• **Activity**
Would you copy out each line of the records below that includes the word "remove"?

# # #

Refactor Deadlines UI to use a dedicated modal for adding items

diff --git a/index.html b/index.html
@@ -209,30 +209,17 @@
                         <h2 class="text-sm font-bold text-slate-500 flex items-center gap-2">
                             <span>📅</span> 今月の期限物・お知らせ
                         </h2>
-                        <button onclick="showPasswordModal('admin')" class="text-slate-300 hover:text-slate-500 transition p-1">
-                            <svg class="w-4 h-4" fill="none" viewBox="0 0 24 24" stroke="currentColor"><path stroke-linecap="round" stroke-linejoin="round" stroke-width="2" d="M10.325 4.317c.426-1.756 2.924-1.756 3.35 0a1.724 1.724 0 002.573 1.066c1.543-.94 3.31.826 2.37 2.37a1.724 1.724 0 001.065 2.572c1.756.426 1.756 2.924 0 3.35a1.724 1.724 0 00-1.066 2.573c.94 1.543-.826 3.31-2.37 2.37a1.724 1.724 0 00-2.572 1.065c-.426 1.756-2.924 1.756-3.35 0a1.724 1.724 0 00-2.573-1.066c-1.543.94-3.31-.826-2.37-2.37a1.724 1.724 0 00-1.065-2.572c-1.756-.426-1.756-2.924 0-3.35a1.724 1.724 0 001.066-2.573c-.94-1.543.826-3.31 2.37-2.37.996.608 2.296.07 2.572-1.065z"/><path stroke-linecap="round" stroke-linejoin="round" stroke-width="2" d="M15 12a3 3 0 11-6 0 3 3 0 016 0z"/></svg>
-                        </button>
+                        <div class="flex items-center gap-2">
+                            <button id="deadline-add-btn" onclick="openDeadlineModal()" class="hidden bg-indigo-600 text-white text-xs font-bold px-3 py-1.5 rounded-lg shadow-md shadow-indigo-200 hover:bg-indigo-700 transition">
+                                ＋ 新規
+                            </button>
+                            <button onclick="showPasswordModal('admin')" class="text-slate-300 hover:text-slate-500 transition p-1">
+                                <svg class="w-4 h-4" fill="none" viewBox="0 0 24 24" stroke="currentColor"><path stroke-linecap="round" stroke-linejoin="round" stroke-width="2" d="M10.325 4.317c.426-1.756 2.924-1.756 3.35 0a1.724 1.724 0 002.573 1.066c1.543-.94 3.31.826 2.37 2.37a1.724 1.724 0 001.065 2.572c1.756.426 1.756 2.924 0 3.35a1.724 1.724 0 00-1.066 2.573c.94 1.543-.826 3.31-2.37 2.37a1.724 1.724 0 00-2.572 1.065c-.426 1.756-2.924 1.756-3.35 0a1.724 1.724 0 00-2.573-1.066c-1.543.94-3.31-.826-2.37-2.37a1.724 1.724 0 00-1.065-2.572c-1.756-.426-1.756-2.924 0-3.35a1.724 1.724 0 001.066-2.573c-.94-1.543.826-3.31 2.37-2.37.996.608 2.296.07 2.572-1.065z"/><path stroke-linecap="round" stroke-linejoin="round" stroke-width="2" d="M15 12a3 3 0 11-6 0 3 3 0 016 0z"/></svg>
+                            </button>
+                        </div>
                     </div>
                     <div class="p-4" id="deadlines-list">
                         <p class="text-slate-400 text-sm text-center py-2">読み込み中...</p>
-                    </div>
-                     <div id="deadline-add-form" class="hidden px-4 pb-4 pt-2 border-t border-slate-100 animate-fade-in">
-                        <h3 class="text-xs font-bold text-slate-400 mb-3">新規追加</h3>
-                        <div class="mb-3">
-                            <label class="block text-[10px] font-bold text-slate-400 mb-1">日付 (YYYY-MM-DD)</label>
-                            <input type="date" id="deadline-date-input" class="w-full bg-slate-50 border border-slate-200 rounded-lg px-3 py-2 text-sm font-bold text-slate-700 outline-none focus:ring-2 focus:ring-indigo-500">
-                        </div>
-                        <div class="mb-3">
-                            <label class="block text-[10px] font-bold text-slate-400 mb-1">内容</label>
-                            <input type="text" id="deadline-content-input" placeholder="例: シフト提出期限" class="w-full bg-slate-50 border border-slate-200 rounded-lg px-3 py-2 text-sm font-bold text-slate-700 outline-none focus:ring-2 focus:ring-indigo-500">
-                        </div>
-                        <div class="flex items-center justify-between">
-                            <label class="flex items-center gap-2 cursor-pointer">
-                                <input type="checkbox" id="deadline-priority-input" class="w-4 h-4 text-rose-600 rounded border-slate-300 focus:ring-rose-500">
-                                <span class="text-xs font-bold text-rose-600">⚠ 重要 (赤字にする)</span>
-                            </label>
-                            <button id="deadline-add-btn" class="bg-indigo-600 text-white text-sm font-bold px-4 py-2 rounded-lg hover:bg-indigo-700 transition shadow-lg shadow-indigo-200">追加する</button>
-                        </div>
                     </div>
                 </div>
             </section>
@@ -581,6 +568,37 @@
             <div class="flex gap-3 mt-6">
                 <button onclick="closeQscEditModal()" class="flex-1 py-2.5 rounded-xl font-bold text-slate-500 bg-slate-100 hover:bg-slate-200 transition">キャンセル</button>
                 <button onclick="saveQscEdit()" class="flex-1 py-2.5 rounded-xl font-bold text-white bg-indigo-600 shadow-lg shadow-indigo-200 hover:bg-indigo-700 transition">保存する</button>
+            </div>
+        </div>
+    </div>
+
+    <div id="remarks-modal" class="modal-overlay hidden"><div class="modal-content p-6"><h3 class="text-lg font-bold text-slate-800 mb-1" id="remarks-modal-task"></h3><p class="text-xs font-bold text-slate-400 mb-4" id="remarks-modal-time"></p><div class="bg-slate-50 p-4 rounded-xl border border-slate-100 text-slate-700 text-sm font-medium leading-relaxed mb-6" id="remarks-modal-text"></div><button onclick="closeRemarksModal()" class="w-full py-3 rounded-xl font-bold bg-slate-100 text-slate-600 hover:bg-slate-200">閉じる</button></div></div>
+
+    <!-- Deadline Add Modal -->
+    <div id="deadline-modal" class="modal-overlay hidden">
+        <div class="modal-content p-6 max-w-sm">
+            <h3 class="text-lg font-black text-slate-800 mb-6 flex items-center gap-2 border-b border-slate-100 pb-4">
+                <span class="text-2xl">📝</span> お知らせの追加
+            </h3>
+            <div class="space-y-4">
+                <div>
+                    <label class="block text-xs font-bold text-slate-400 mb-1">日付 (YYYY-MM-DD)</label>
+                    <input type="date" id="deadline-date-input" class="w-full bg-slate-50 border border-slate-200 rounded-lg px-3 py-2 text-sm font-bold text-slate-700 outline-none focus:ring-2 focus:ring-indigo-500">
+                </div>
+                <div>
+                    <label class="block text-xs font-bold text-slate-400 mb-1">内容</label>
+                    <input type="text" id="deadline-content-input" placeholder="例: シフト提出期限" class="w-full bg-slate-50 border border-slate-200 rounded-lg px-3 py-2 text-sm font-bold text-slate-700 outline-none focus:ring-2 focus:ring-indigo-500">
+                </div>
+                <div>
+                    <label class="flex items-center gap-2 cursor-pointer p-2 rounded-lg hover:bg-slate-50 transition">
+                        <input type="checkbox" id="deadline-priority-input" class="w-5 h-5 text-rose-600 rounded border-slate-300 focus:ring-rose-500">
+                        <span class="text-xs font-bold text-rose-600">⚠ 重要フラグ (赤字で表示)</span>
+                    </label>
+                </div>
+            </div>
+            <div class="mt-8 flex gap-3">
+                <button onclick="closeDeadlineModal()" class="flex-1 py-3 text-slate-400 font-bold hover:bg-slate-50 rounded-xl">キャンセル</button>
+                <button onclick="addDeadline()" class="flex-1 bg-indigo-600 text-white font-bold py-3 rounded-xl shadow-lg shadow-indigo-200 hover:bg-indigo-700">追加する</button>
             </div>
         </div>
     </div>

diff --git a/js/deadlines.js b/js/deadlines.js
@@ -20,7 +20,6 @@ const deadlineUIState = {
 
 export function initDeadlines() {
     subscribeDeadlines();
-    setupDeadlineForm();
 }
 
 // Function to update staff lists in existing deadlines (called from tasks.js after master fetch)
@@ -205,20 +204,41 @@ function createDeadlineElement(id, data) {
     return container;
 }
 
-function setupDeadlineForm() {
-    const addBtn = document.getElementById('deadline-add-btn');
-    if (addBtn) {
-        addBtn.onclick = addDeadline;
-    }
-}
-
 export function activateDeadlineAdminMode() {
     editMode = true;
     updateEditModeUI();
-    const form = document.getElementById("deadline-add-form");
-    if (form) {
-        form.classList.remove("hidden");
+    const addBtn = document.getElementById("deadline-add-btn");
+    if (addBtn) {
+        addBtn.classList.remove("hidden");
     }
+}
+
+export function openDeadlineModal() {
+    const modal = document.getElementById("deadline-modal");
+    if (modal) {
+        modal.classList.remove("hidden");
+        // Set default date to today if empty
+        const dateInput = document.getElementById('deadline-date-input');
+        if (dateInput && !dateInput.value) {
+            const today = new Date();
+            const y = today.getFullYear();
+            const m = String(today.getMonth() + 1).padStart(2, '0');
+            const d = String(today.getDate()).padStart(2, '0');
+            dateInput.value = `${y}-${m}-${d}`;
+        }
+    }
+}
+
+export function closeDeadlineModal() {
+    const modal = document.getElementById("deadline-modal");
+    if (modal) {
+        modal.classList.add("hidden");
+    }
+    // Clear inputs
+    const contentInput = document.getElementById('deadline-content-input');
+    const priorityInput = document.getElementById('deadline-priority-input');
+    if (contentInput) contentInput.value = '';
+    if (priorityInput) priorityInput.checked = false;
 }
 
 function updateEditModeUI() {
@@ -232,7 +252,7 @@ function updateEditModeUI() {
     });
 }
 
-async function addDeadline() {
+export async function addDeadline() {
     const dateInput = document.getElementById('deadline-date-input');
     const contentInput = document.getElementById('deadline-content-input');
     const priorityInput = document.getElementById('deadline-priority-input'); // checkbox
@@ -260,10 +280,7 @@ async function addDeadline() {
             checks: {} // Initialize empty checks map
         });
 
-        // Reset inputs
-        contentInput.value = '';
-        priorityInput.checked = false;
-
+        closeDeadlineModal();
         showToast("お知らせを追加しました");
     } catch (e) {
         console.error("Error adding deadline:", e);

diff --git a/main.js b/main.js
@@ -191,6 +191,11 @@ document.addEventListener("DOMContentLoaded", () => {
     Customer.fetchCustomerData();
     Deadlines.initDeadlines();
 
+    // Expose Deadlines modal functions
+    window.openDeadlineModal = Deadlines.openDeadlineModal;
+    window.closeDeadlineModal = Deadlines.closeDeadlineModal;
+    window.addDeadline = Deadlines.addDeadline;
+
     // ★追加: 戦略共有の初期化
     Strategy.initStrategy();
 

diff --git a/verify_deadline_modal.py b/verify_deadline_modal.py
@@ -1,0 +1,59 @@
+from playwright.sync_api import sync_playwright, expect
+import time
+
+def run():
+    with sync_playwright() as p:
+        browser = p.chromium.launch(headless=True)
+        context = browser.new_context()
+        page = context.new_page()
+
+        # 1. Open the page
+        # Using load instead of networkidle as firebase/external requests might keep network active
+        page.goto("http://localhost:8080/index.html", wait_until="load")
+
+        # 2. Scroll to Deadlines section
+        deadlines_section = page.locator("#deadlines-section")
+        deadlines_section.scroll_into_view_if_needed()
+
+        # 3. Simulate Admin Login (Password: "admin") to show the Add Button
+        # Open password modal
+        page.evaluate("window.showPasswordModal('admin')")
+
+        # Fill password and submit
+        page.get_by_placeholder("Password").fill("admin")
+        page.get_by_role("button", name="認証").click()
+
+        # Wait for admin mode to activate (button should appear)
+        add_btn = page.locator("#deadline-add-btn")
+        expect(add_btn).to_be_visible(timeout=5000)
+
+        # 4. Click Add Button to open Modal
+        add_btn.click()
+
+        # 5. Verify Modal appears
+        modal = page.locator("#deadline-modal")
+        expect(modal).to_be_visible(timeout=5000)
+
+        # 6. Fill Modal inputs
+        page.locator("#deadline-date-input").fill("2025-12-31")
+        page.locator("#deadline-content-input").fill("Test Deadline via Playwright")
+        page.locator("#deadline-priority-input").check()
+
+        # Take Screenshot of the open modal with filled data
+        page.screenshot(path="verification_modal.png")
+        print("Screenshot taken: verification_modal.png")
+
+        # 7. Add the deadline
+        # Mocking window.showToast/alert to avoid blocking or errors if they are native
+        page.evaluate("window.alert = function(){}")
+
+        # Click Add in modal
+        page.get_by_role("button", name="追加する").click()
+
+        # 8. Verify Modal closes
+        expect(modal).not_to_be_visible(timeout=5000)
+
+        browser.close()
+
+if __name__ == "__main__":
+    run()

# # #

• **Written solution**
-        form.classList.remove("hidden");
+        addBtn.classList.remove("hidden");
+        modal.classList.remove("hidden");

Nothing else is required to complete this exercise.